I have always kind of dismissed Benatar's ideas as being a kind of Larkin-esque pose, and making a mistake in hierarchy that puts pleasure above meaning, like utilitarians. But if the charge of antinatalism sticks, it seems I am going to have look more carefully at which of his points also apply to Buddhism.
EDIT TO ADD:
I'm pretty sure the Benatar discussion was with Sam Harris here. It's not been transcribed that I can find, so I'll have to re-listen..
But, this Big Think piece discusses the episode, and says this:
"Harris finds a correlation with Buddhism. According to a translation of Buddhist texts by Sir Hari Singh Gour, Buddha claimed that men are ignorant of the suffering they unleash; existence is the cause of old age and death. If man would realize this harm he would immediately stop procreating. That might offer insight into why Buddha named his own son Rāhula, which means “fetter” or “impediment.” Of course, Buddha had his son before embarking on his legendary quest, so selfishly the name implies Rāhula was getting in the way of his father’s search for enlightenment."

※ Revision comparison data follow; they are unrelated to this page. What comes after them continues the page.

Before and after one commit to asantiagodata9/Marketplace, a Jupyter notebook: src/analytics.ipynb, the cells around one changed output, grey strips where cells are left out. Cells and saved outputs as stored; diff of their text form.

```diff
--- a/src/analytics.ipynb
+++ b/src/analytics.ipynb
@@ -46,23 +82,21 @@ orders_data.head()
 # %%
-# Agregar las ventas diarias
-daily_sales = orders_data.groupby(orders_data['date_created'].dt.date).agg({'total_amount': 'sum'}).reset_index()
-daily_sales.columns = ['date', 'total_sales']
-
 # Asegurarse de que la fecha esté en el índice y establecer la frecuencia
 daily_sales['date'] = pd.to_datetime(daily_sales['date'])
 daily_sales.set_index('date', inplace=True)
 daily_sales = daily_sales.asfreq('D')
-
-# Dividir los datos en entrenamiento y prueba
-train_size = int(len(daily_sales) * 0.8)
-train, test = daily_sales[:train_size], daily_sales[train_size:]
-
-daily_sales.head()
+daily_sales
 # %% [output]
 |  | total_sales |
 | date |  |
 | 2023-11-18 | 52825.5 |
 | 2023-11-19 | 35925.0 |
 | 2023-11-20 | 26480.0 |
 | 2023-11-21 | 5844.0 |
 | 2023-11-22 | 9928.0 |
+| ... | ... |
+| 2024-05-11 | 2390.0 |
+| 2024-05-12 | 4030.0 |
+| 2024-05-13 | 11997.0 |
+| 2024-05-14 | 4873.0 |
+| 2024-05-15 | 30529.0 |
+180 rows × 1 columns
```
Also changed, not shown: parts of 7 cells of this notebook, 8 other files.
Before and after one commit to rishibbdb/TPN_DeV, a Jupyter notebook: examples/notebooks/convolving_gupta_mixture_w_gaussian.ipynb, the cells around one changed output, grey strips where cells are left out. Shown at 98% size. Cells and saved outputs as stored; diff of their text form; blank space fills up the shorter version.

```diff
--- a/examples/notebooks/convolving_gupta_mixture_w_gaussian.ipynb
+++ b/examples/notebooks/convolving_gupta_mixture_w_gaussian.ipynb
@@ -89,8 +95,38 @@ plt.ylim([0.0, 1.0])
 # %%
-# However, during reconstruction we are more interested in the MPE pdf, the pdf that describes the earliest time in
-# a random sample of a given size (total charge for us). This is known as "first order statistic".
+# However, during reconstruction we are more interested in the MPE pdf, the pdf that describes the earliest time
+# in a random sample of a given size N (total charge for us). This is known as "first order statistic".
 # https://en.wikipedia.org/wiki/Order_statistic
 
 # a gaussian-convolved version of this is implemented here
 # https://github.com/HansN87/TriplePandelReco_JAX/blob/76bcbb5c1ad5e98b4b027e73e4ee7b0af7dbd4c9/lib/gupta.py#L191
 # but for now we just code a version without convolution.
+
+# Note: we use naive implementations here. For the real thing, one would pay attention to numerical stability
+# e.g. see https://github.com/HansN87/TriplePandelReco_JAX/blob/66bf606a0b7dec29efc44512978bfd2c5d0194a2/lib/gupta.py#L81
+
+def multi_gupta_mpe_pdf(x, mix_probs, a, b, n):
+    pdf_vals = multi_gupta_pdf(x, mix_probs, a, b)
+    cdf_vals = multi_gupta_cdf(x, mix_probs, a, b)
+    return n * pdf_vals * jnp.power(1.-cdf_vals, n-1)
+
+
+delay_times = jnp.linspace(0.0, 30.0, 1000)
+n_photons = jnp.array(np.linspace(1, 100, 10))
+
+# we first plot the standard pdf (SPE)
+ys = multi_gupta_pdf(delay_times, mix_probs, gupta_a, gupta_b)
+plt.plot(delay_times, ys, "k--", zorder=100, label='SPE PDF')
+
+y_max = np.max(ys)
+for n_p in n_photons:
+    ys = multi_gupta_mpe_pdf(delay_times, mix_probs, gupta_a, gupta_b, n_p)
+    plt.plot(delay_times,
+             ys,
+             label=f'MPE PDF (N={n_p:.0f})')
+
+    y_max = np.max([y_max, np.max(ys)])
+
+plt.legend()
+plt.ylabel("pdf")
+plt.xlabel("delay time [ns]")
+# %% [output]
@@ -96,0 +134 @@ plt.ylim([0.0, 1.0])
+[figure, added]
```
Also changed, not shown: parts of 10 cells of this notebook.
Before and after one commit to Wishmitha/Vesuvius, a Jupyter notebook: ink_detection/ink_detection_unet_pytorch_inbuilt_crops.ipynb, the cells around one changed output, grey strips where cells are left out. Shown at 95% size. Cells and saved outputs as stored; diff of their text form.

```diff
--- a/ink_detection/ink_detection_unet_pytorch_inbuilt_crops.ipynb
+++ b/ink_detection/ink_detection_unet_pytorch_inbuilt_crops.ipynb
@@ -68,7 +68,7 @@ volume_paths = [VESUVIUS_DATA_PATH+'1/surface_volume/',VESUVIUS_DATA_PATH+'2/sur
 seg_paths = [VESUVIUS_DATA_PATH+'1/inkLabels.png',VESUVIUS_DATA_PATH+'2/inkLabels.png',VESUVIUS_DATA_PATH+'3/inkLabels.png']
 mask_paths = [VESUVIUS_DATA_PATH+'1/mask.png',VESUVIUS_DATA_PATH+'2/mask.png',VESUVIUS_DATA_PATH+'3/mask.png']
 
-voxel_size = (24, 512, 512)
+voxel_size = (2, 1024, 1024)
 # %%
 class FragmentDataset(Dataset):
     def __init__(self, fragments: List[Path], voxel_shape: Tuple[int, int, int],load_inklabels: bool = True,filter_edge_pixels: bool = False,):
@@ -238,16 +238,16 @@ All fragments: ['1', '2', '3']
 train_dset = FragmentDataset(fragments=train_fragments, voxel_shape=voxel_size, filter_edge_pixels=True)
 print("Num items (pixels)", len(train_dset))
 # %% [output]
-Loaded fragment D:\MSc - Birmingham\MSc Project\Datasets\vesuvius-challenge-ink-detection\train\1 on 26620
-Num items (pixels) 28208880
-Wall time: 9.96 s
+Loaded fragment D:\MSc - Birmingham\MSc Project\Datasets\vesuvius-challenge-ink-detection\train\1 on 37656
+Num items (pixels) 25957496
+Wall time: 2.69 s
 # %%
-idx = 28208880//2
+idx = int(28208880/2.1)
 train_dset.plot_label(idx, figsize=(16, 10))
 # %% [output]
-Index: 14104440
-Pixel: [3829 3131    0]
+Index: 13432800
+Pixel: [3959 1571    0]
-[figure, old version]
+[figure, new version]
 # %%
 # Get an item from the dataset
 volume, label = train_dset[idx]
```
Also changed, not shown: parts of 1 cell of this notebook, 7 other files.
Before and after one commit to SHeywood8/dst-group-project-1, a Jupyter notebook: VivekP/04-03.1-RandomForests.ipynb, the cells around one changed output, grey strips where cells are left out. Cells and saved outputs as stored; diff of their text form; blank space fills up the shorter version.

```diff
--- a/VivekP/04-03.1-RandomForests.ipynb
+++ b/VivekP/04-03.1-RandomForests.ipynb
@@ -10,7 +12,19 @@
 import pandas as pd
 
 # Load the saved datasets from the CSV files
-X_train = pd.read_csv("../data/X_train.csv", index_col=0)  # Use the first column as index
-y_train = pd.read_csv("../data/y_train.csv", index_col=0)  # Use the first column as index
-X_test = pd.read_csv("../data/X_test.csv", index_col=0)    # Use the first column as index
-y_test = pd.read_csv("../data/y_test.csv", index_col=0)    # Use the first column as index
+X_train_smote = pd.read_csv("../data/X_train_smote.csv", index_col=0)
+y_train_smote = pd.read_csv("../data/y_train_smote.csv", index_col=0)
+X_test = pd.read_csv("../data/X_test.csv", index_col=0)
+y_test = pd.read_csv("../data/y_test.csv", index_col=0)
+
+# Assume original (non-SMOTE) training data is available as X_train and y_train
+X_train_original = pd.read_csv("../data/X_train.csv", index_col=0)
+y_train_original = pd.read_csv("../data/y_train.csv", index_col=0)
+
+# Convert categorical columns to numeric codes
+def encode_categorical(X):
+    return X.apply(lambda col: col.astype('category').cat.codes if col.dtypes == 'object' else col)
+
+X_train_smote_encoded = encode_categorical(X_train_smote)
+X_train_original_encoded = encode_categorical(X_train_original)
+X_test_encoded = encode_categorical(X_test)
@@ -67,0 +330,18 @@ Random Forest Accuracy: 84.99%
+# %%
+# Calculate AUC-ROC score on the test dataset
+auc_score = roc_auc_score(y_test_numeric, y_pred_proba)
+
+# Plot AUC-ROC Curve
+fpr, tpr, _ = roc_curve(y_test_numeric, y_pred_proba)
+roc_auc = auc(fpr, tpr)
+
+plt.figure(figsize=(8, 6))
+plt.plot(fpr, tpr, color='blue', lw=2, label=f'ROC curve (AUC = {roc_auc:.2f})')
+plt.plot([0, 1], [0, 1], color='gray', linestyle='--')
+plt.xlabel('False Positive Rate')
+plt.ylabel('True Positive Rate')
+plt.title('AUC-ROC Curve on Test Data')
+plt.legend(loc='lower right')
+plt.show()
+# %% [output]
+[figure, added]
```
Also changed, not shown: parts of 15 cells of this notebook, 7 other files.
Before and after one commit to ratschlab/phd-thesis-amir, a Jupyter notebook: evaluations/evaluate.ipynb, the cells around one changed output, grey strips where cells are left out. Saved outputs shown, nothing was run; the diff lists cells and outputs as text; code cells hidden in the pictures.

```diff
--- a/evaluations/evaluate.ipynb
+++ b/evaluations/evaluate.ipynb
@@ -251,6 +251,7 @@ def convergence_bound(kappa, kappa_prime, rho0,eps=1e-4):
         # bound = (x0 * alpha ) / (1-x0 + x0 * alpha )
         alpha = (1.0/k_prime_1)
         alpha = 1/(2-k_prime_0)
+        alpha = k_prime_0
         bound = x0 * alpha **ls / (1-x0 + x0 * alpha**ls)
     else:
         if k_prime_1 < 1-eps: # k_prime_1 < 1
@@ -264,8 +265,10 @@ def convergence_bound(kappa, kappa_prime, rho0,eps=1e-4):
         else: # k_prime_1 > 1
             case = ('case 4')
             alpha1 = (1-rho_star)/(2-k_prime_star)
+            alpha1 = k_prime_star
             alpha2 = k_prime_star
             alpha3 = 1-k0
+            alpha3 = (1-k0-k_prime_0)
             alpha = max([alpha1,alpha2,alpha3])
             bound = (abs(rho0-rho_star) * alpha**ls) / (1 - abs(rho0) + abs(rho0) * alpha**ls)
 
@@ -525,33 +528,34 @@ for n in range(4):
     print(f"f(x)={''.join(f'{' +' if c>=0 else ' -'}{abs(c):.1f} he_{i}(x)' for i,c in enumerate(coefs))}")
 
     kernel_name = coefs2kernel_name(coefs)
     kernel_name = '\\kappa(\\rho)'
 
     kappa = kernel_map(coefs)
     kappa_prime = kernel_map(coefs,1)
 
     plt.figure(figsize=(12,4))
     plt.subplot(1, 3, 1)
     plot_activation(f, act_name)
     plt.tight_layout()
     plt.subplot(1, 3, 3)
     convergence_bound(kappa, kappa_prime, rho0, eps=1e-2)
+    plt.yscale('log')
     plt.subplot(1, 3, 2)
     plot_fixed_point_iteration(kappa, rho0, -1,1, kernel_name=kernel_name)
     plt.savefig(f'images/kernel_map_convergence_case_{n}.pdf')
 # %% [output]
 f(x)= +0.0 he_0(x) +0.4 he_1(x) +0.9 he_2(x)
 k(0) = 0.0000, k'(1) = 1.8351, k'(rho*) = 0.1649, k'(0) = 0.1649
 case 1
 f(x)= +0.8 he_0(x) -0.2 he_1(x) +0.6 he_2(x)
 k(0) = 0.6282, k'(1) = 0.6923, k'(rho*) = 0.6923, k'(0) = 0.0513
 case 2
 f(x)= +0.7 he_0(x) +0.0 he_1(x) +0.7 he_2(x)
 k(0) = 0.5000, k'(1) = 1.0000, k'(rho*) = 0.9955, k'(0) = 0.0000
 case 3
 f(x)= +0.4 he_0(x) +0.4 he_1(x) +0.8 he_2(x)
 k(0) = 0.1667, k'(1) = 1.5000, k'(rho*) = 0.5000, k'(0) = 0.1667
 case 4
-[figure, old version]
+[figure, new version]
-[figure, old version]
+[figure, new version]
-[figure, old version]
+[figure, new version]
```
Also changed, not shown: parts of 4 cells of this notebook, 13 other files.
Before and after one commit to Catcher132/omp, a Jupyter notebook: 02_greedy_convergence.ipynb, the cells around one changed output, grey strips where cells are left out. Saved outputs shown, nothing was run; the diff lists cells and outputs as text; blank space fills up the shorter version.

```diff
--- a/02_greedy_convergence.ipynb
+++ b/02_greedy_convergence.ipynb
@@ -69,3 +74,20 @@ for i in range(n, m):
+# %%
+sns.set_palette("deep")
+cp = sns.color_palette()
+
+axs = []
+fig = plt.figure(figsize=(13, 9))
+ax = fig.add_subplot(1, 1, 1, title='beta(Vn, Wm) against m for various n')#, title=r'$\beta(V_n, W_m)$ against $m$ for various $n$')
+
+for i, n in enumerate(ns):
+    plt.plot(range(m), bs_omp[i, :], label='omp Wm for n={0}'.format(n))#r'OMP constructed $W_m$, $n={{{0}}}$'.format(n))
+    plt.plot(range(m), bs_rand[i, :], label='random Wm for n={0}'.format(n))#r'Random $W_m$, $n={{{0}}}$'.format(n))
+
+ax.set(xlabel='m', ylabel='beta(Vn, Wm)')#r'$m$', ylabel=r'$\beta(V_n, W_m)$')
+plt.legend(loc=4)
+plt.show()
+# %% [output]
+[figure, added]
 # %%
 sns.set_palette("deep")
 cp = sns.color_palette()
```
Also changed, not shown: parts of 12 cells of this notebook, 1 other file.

From the subtitles to the video, Harris speaking to Benatar:
"On the Buddhist account existence is the problem and they have this view of rebirth and karma and a wheel of becoming. You know, life after life you just can't get off this wheel, unless you become fully enlightened. Enlightenment consists in no longer being subjected to this continuous cycle of rebirth. There's obviously very good reason to doubt that picture of existence scientifically, but the core of the ethical view there, the soteriological view, is that what it means to be free is that existence has this intrinsically unsatisfying character and you know this is for reasons that we really haven't gone into yet it's just the fact that everything is impermanent, your pleasures no matter how good always fall away, and you're left with more of a search for pleasure. There's a kind of intrinsic dissatisfaction even in satisfaction. It wouldn't be bad if no one existed, and the fact that people exist in a circumstance that is perfect to frustrate the search for happiness and well-being is the problem, and enlightenment is the the act of canceling all of the the mental properties that would cause one to continually be reborn into existence. So your view is very Buddhist, without offering the methodology of enlightenment."
So the issue as I see, if you are a physicalist-materialist, ie the consensus scientific view, human lives without awakening are net-negative. Tge Buddhist analysis of the intrinsic conditions of existence becomes not only anti-natalist, but pro-mortalist.
Modern Western Buddhist thinkers, like say Stephen Batchelor, take a skeptical stance towards many of the theological verities around awakening in Buddhism too. It seems like keeping the wider analysis, but abandoning rebirth and awakening as ending suffering, is going to be anti-natalist, and pro-mortalist.
I guess this is in terms of Therevada specifically. The Mahayana doctrine of our original nature as awakened I think may sidestep this..